Rep. Omar believes that sanctions are economic warfare and is a vocal advocate for abolishing them, particularly for Iran. Yet she supports sanctions on Israel. She has repeatedly refused to explain this inconsistency. That doesn’t work for us.

Omar failed to condemn Armenian genocide when the overwhelming majority of Congress, both Democrats and Republicans, voted to hold Turkey accountable for its atrocities. That doesn’t work for us.

Omar joined Rep. Rashida Tlaib, D-Mich., in publicly insulting our party’s first female presidential nominee when she booed Hillary Clinton at an event in Iowa in January. That doesn’t work for us.

Omar voted against every other Minnesota Democrat on key trade bills that expand protections for workers and the environment because she says she only votes for perfect bills. That doesn’t work for us.

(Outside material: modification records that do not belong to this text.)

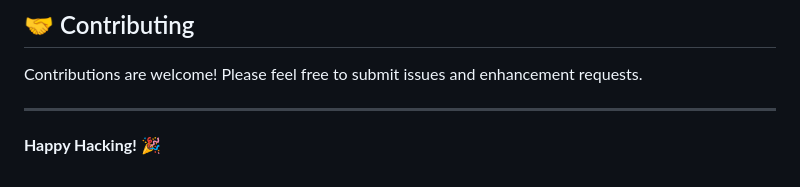
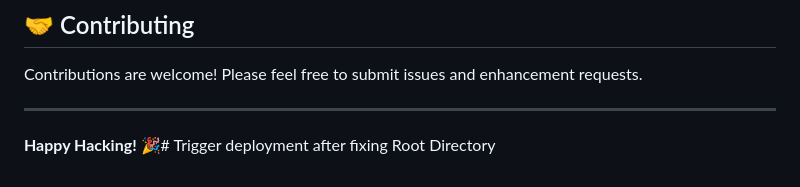
Before and after one commit to matheusft/hackathon_evaluator, a Markdown page: README.md, the part around the change. GitHub-like rendering.

Commit message:
Trigger deployment after removing src from Root Directory

```diff
--- a/README.md
+++ b/README.md
@@ -205,4 +205,4 @@ Contributions are welcome! Please feel free to submit issues and enhancement req
 
 ---
 
-**Happy Hacking! 🎉**
+**Happy Hacking! 🎉**# Trigger deployment after fixing Root Directory
```
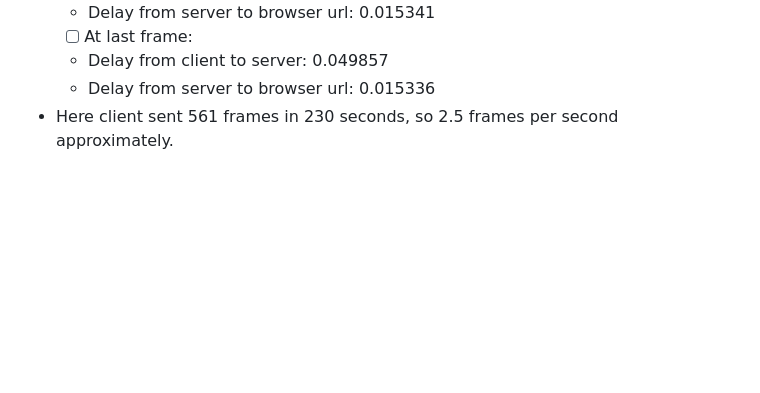
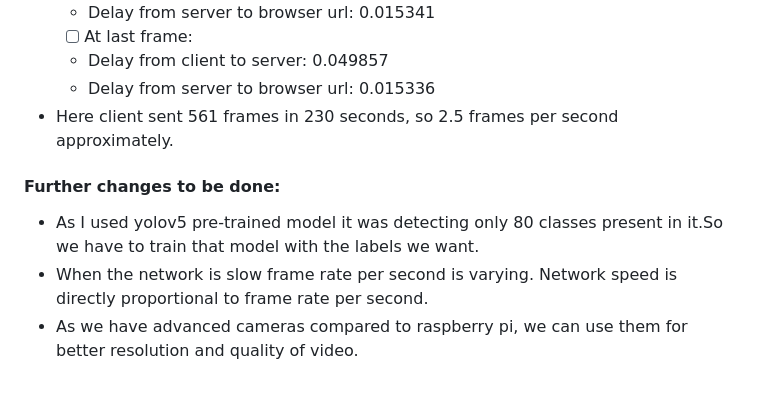
Before and after one commit to TiHAN-Hyderabad/dronecamera-stream-detection, a Markdown page: README.md, the part around the change. Drawn GitHub-style; blank space fills up the shorter version.

```diff
--- a/README.md
+++ b/README.md
@@ -166,3 +166,8 @@ https://github.com/TiHAN-Hyderabad/dronecamera-stream-detection/assets/94279266/
   * Delay from client to server: 0.049857
   * Delay from server to browser url: 0.015336
 * Here client sent 561 frames in  230 seconds, so 2.5 frames per second approximately.
+
+#### Further changes to be done:
+* As I used yolov5 pre-trained model it was detecting only 80 classes present in it.So we have to train that model with the labels we want.
+* When the network is slow frame rate per second is varying. Network speed is directly proportional to frame rate per second.
+* As we have advanced cameras compared to raspberry pi, we can use them for better resolution and quality of video.
```
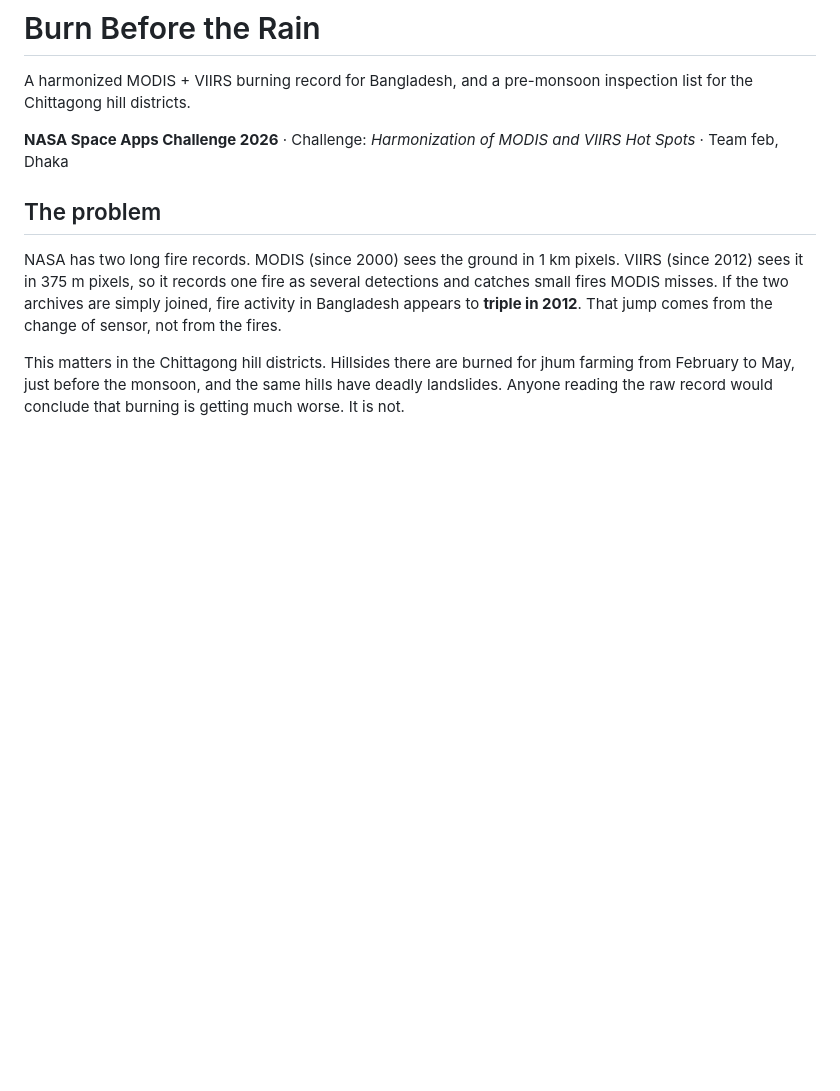
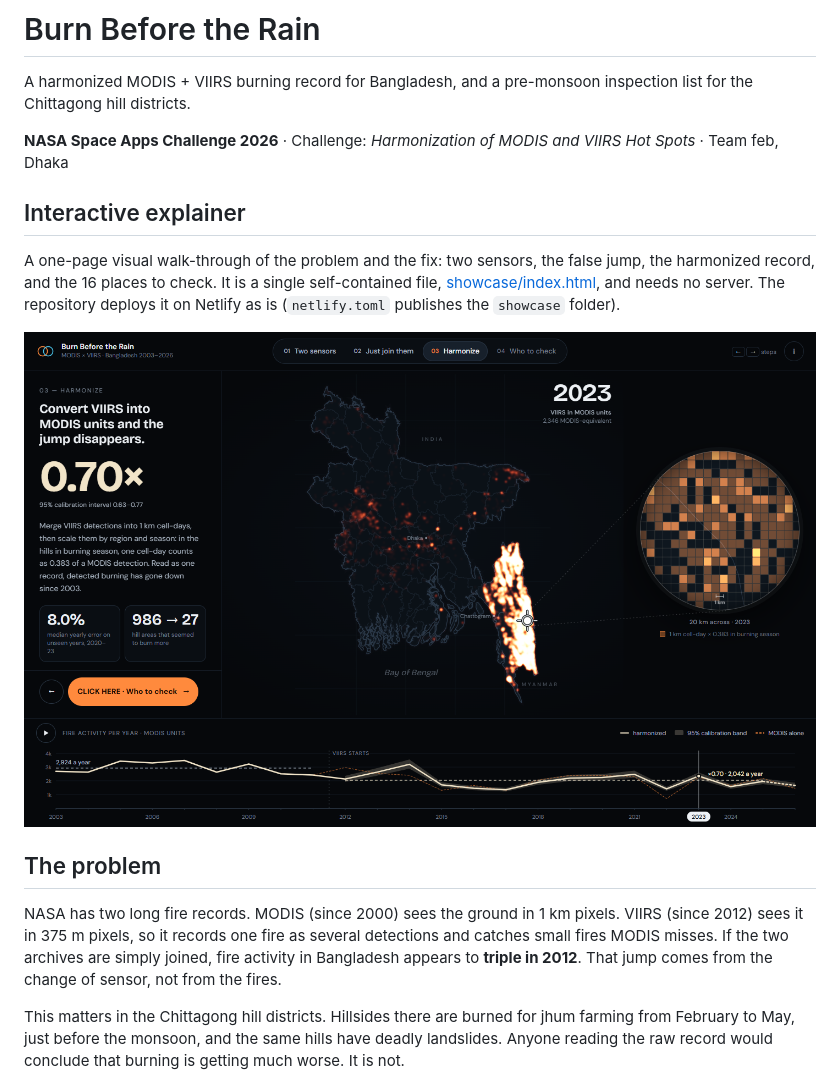
Before and after one commit to kishorkishor/NASA_PROJECT, a Markdown page: README.md, the part around the change. Drawn GitHub-style; pictures changed too: docs/images/showcase-two-eyes.png (added); blank space fills up the shorter version.

Commit message:
Add interactive explainer page and Netlify config

```diff
--- a/README.md
+++ b/README.md
@@ -4,6 +4,14 @@ A harmonized MODIS + VIIRS burning record for Bangladesh, and a pre-monsoon insp
 Chittagong hill districts.
 
 **NASA Space Apps Challenge 2026** · Challenge: *Harmonization of MODIS and VIIRS Hot Spots* · Team feb, Dhaka
+
+## Interactive explainer
+
+A one-page visual walk-through of the problem and the fix: two sensors, the false jump, the harmonized
+record, and the 16 places to check. It is a single self-contained file, [showcase/index.html](showcase/index.html),
+and needs no server. The repository deploys it on Netlify as is (`netlify.toml` publishes the `showcase` folder).
+
+![Interactive explainer](docs/images/showcase-two-eyes.png)
 
 ## The problem
 
```
Also changed, not shown: 2 other files.
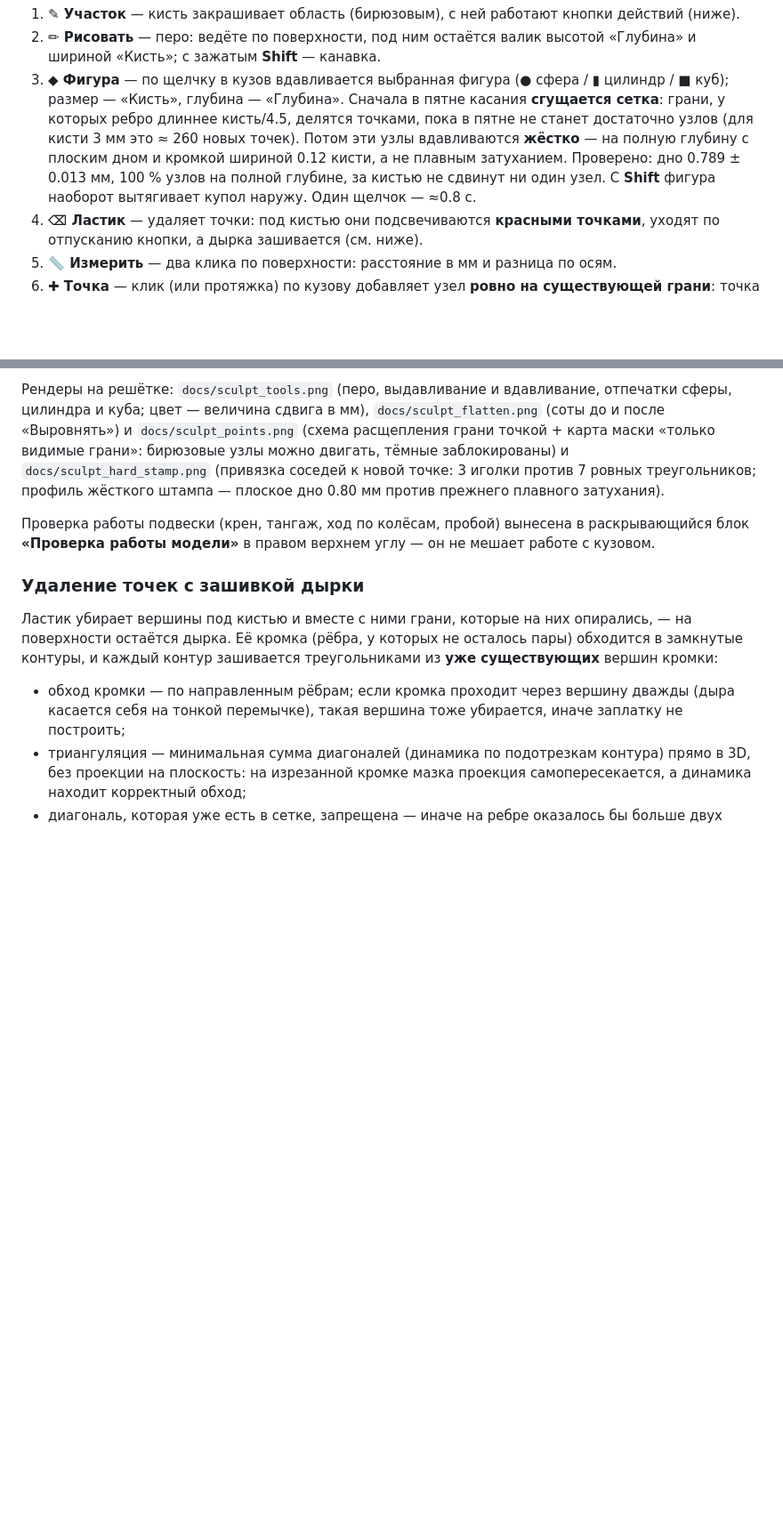
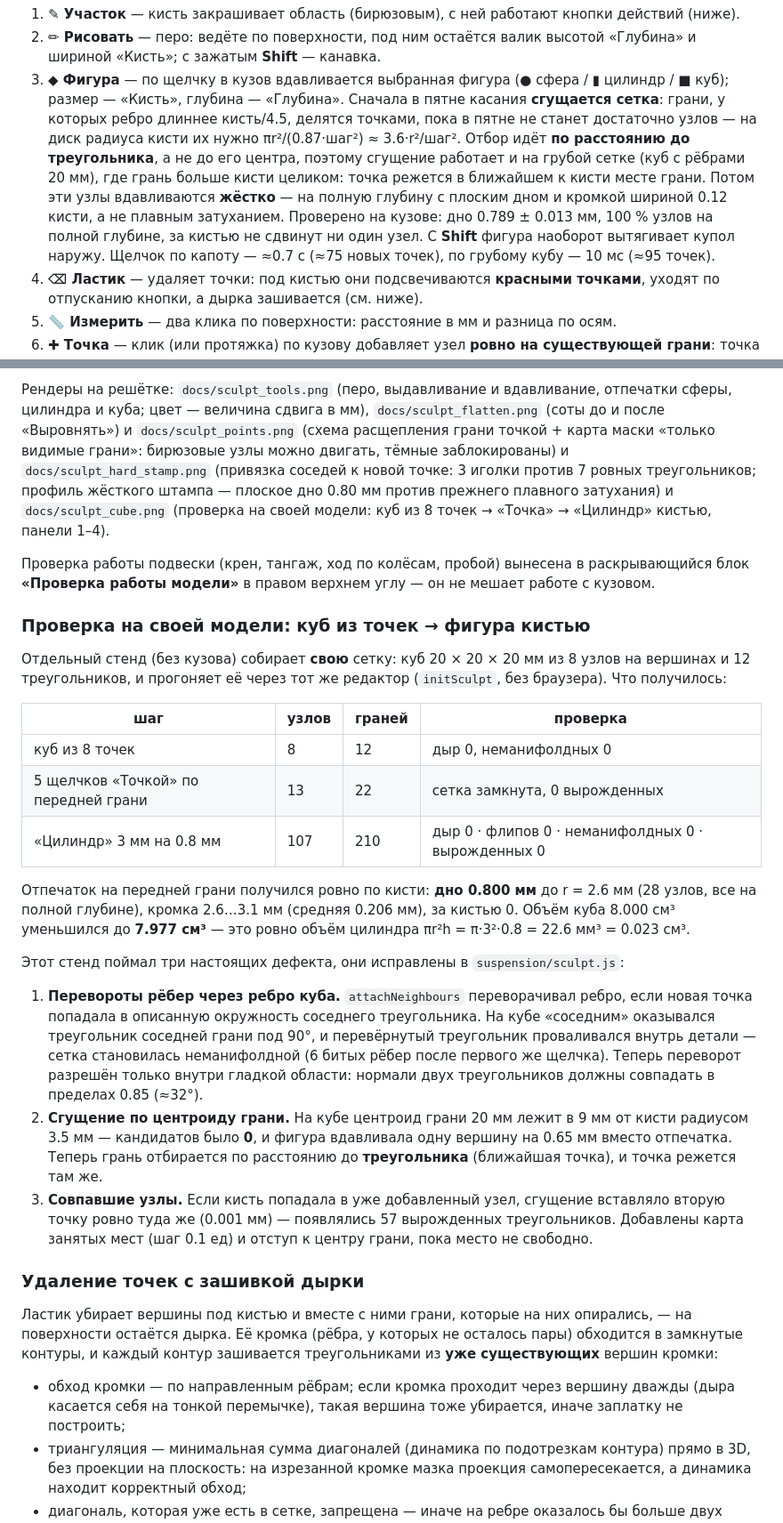
Before and after one commit to aidarbreeze/tayron, a Markdown page: README.md, 2 parts joined by grey strips. Shown at 89% size. GitHub-like rendering; blank space fills up the shorter version.

```diff
--- a/README.md
+++ b/README.md
@@ -204,12 +204,16 @@ python3 layout.py --check          # только проверить, ничег
 3. **◆ Фигура** — по щелчку в кузов вдавливается выбранная фигура
    (● сфера / ▮ цилиндр / ■ куб); размер — «Кисть», глубина — «Глубина».
    Сначала в пятне касания **сгущается сетка**: грани, у которых ребро длиннее
-   кисть/4.5, делятся точками, пока в пятне не станет достаточно узлов
-   (для кисти 3 мм это ≈ 260 новых точек). Потом эти узлы вдавливаются
-   **жёстко** — на полную глубину с плоским дном и кромкой шириной 0.12 кисти,
-   а не плавным затуханием. Проверено: дно 0.789 ± 0.013 мм, 100 % узлов на
-   полной глубине, за кистью не сдвинут ни один узел. С **Shift** фигура
-   наоборот вытягивает купол наружу. Один щелчок — ≈0.8 с.
+   кисть/4.5, делятся точками, пока в пятне не станет достаточно узлов —
+   на диск радиуса кисти их нужно πr²/(0.87·шаг²) ≈ 3.6·r²/шаг². Отбор идёт
+   **по расстоянию до треугольника**, а не до его центра, поэтому сгущение
+   работает и на грубой сетке (куб с рёбрами 20 мм), где грань больше кисти
+   целиком: точка режется в ближайшем к кисти месте грани. Потом эти узлы
+   вдавливаются **жёстко** — на полную глубину с плоским дном и кромкой шириной
+   0.12 кисти, а не плавным затуханием. Проверено на кузове: дно 0.789 ± 0.013 мм,
+   100 % узлов на полной глубине, за кистью не сдвинут ни один узел. С **Shift**
+   фигура наоборот вытягивает купол наружу. Щелчок по капоту — ≈0.7 с
+   (≈75 новых точек), по грубому кубу — 10 мс (≈95 точек).
 4. **⌫ Ластик** — удаляет точки: под кистью они подсвечиваются **красными
    точками**, уходят по отпусканию кнопки, а дырка зашивается (см. ниже).
 5. **📏 Измерить** — два клика по поверхности: расстояние в мм и разница по осям.
@@ -286,11 +290,47 @@ python3 layout.py --check          # только проверить, ничег
 видимые грани»: бирюзовые узлы можно двигать, тёмные заблокированы) и
 `docs/sculpt_hard_stamp.png` (привязка соседей к новой точке: 3 иголки против
 7 ровных треугольников; профиль жёсткого штампа — плоское дно 0.80 мм против
-прежнего плавного затухания).
+прежнего плавного затухания) и `docs/sculpt_cube.png` (проверка на своей
+модели: куб из 8 точек → «Точка» → «Цилиндр» кистью, панели 1–4).
 
 Проверка работы подвески (крен, тангаж, ход по колёсам, пробой) вынесена в
 раскрывающийся блок **«Проверка работы модели»** в правом верхнем углу — он не
 мешает работе с кузовом.
+
+### Проверка на своей модели: куб из точек → фигура кистью
+
+Отдельный стенд (без кузова) собирает **свою** сетку: куб 20 × 20 × 20 мм из
+8 узлов на вершинах и 12 треугольников, и прогоняет её через тот же редактор
+(`initSculpt`, без браузера). Что получилось:
+
+| шаг | узлов | граней | проверка |
+| --- | --- | --- | --- |
+| куб из 8 точек | 8 | 12 | дыр 0, неманифолдных 0 |
+| 5 щелчков «Точкой» по передней грани | 13 | 22 | сетка замкнута, 0 вырожденных |
+| «Цилиндр» 3 мм на 0.8 мм | 107 | 210 | дыр 0 · флипов 0 · неманифолдных 0 · вырожденных 0 |
+
+Отпечаток на передней грани получился ровно по кисти: **дно 0.800 мм** до
+r = 2.6 мм (28 узлов, все на полной глубине), кромка 2.6…3.1 мм (средняя
+0.206 мм), за кистью 0. Объём куба 8.000 см³ уменьшился до **7.977 см³** —
+это ровно объём цилиндра πr²h = π·3²·0.8 = 22.6 мм³ = 0.023 см³.
+
+Этот стенд поймал три настоящих дефекта, они исправлены в `suspension/sculpt.js`:
+
+1. **Перевороты рёбер через ребро куба.** `attachNeighbours` переворачивал
+   ребро, если новая точка попадала в описанную окружность соседнего
+   треугольника. На кубе «соседним» оказывался треугольник соседней грани под
+   90°, и перевёрнутый треугольник проваливался внутрь детали — сетка становилась
+   неманифолдной (6 битых рёбер после первого же щелчка). Теперь переворот
+   разрешён только внутри гладкой области: нормали двух треугольников должны
+   совпадать в пределах 0.85 (≈32°).
+2. **Сгущение по центроиду грани.** На кубе центроид грани 20 мм лежит в 9 мм
+   от кисти радиусом 3.5 мм — кандидатов было **0**, и фигура вдавливала одну
+   вершину на 0.65 мм вместо отпечатка. Теперь грань отбирается по расстоянию
+   до **треугольника** (ближайшая точка), и точка режется там же.
+3. **Совпавшие узлы.** Если кисть попадала в уже добавленный узел, сгущение
+   вставляло вторую точку ровно туда же (0.001 мм) — появлялись 57 вырожденных
+   треугольников. Добавлены карта занятых мест (шаг 0.1 ед) и отступ к центру
+   грани, пока место не свободно.
 
 ### Удаление точек с зашивкой дырки
 
```
Also changed, not shown: docs/sculpt_cube.png (added), 1 other file.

Omar announced on Instagram during President Donald Trump’s first prime time coronavirus address to the nation that she married her chief fundraiser, Tim Mynett, despite having repeatedly denied any romantic relationship. At the same time, Omar’s payments to Mynett’s firm, E Street Group, grew to more than $586,000 by the end of last year as questions over their personal relationship grew in frequency and legitimacy.

Omar was asked by WCCO-TV’s Esme Murphy in August 2019, whether she was dating Mr. Mynett. She said no. However, Mynett’s then-wife filed for divorce that same month, with Omar filing in October.

While Rep. Omar has the right to be married to whomever she chooses, she thinks voters don’t have the right to know when her relationship with Mynett began or why her spending with his firm has significantly increased. That doesn’t work for us.

Rep. Omar’s campaign has raised more than $2 million dollars, but less than $100,000 of her itemized contributions come from people in her district. That means more than 95% of her financial support comes from somewhere else.

Omar failed to find time to even visit all of her district, yet she found time to write an autobiography and travel around the country for Sen. Bernie Sanders’ presidential campaign. She appears to be more focused on her own celebrity than on serving the district. That doesn’t work for us.

Omar complained that Sanders would have won our presidential primary if we still had the caucus system, arguing that fewer Minnesota voters would have been better for Bernie. Wanting fewer people to participate and be counted instead of more — that doesn’t work for us.

I want to work for the people of the Fifth District. That’s why I’m challenging Omar in the DFL primary in August. Because I want to work for us.

I will not miss votes. I will build productive relationships across our district. I will always vote in the interest and values of our district. I will not get into Twitter fights with President Trump or trade in tropes that are offensive and hurtful. When I’m not in D.C. I will be home in our district, working with people, making sure their voices are heard and critical issues are being addressed by proposing meaningful legislation that raises people up.

I will be the representative who works for us. I will be focused on the Fifth.

I call on Rep. Omar to commit to a series of public debates to defend her poor representation and lack of transparency and accountability to the people of our district and the residents of Minnesota. The voters deserve answers. They deserve to know they have a choice.

Antone Melton-Meaux, of Minneapolis, is an attorney and mediator, and a candidate for the DFL nomination for Congress in the Fifth District.